10/30/2018 | News release | Distributed by Public on 10/30/2018 08:14
'The report charts a 60% decline in wildlife population sizes between between 1970 and 2014. The loss of species and the fall in numbers of free-roaming animals is especially bad in the tropical regions. Freshwater species numbers have declined dramatically, as well as terrestrial species. These falls in species and the resulting impoverishment of biodiversity result from human overexploitation of the environment and development of agricultural systems feeding ever mounting consumption in the northern hemisphere, especially North America.
'Massive demand for meat, animal feed to produce that meat, cereals, and even crops for bio-fuels are escalating land degradation and reducing habitat for species globally. The WWF reports says this has seriously affected 75% of terrestrial ecosystems and has had a damaging effect on the welfare of more than 3 billion people.

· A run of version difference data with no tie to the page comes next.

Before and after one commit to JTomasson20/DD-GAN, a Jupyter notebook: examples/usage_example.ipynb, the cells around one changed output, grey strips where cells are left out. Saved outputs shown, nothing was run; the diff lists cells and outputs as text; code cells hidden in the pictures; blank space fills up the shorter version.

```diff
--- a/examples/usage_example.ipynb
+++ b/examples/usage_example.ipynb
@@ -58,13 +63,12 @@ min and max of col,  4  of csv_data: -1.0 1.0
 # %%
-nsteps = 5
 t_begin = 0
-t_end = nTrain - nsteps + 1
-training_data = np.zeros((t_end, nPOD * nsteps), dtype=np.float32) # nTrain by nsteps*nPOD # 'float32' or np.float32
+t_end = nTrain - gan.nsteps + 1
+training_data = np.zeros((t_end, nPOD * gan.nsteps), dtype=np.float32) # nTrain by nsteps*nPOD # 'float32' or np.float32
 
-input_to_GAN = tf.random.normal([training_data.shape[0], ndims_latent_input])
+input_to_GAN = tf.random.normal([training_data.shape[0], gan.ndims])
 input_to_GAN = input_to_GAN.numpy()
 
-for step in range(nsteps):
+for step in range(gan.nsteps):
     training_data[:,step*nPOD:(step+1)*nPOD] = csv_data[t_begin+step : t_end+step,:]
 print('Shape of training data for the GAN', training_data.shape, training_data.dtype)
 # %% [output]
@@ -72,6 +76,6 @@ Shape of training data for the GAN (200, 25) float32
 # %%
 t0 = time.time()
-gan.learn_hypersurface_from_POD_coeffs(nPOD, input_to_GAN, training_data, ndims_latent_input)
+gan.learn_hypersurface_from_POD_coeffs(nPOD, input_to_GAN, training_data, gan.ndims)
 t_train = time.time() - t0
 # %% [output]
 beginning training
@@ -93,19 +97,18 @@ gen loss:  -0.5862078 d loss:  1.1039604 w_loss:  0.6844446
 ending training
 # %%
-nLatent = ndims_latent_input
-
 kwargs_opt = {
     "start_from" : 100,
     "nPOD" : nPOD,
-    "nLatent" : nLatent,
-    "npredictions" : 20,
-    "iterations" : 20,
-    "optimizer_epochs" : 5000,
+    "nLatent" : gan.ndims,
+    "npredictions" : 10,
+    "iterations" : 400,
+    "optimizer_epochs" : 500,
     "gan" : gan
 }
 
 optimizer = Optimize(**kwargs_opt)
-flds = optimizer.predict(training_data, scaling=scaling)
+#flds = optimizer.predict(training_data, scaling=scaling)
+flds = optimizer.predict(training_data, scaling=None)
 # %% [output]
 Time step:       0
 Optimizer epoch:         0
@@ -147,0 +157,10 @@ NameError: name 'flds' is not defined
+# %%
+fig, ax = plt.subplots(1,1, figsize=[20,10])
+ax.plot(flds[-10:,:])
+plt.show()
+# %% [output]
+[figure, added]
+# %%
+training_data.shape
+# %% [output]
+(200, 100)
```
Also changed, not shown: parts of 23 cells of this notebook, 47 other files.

'There is no getting away from the fact that first world consumption, boosted in recent years by the economic booms in mega-countries like China, India and even smaller ones like Vietnam, have boosted demand for food, raw materials and wildlife products. This has increased the pressure to grow more either by expanding the land area under the plough or cow, thereby worsening deforestation in rainforest or canopy forest areas, and hastening the loss of diversity in other ecosystems, such as savanna and mixed woodland; or by increasing the use of fertilisers, herbicides and, pesticides to boost crop yields and prevent pest damage.
'This in turn has affected bees, other pollinators and soil quality. In the long-term the damage to pollinators and soil quality will have a negative effect on global food security. Similarly, overfishing and plastic pollution threaten marine and freshwater fish stocks.
'In these circumstances, expansion of food production on the current basis is not going to be sustainable. The developed, industrial world may still be able to ensure its short-term food security but communities across large areas of central and South America, sub-Saharan Africa and Asia suffer perpetual food insecurity as cash crop and other agricultural output is geared to feeding the rich north not the hungry south. And those communities suffering constant food shortages - with the resulting malnutrition and the human and economic development problems that flow from that - are those with little or no voice in the northern elite dominated debates and international treaties on the environment, biodiversity and conservation.
'Without those voices you not only condemn a large part of the world's population to silent hunger but also deprive the world of the knowledge, expertise and environmental survival strategies that local communities living in fragile environments have developed over centuries. Sustainable, realistic community-driven approaches to environmental protection, conservation and economic development could provide answers to the question of how we stop the rot not the current approaches that have lofty ideals and high-flown rhetoric but depressingly little long-term, positive impact.'
Prof Keith Somerville is a member of the DICE Institute of Conservation and Ecology at the University of Kent. His book on human lion coexistence and conflict is being published by Routledge in 2019. He teaches at the Centre for Journalism and is a Fellow of the Zoological Society of London.